Number of lines with "changed" in the listing: report it, and nothing else.

---------- Material to process ----------

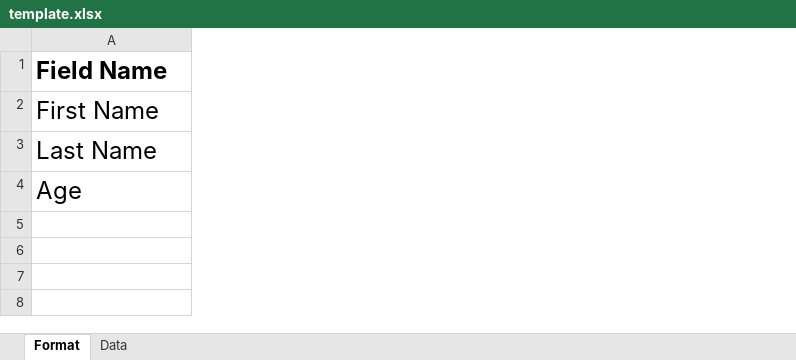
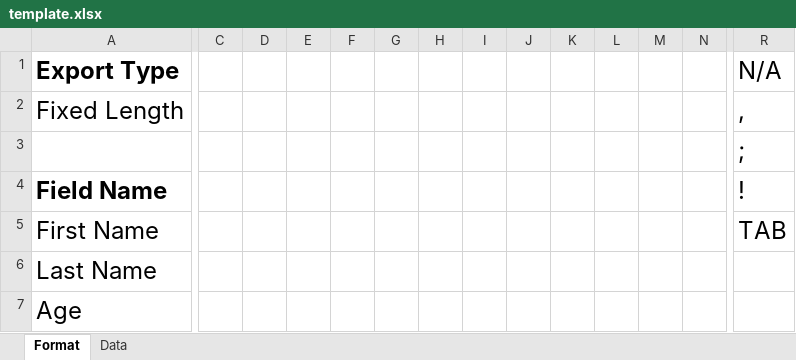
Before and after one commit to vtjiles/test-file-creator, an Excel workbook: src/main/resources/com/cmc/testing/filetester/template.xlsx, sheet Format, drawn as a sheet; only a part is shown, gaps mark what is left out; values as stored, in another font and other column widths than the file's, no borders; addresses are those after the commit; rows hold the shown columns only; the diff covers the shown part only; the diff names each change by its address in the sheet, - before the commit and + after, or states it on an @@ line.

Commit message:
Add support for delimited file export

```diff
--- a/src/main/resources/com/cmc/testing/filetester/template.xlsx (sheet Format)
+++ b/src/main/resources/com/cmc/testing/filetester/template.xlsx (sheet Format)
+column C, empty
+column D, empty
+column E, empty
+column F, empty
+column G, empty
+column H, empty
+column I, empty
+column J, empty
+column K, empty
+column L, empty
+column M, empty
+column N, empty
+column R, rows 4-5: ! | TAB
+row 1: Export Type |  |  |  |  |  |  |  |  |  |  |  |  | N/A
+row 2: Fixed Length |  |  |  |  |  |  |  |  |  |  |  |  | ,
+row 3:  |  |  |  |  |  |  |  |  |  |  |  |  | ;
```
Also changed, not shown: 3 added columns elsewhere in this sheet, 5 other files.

----------
---------- Material to process ----------

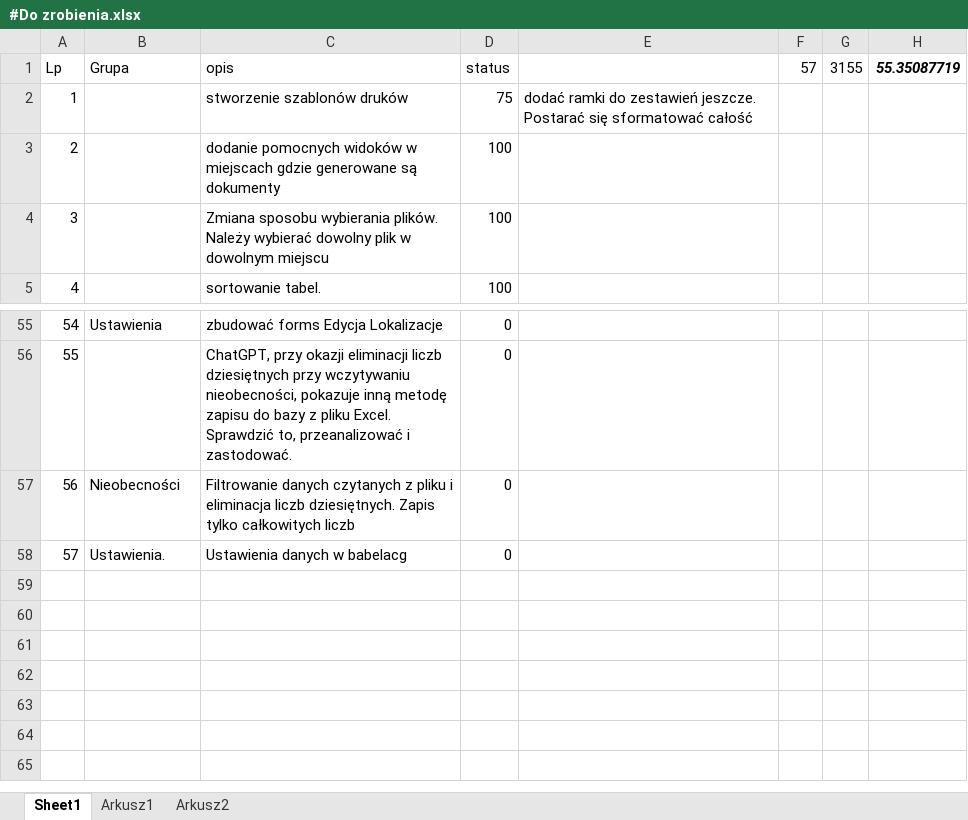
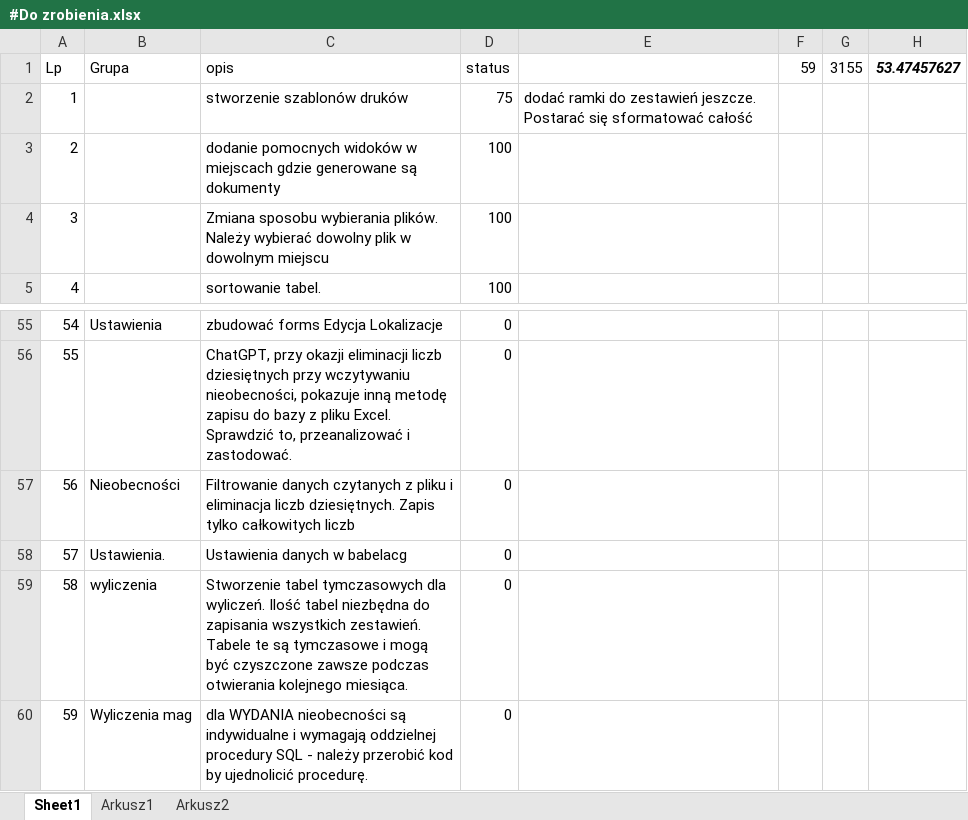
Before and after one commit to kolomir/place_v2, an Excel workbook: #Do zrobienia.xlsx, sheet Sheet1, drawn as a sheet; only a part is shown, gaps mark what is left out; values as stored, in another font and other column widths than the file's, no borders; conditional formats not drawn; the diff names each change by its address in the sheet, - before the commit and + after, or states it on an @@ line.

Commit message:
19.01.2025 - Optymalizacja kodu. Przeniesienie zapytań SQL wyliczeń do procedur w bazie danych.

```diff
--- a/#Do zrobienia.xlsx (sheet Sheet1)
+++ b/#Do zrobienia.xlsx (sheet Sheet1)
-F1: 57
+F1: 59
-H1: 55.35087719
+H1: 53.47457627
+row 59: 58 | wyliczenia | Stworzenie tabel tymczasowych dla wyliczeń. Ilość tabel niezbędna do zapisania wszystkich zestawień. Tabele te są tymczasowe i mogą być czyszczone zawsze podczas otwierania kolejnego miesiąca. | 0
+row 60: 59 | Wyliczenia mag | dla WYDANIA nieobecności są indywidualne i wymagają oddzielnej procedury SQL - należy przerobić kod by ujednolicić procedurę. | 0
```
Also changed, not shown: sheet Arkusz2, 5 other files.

----------
---------- Material to process ----------

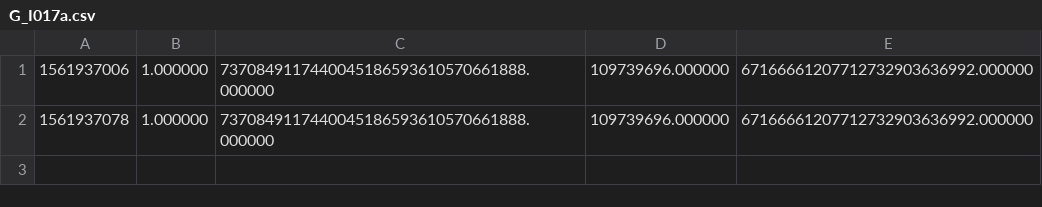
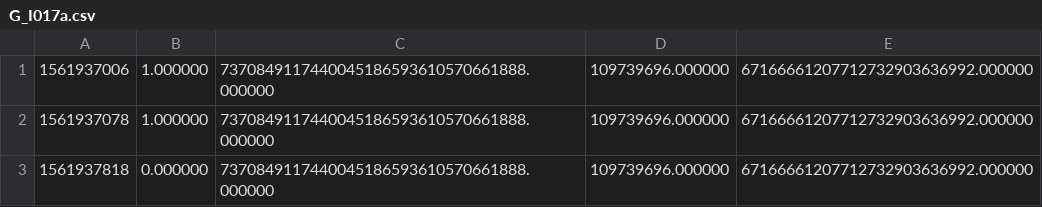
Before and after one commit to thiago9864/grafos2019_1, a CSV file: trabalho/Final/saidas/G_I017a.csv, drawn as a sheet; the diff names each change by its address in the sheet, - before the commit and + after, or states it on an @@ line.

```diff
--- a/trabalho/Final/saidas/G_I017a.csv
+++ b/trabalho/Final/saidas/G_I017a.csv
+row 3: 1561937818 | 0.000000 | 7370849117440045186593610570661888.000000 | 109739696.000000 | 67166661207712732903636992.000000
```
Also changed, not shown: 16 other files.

----------

The answer:
3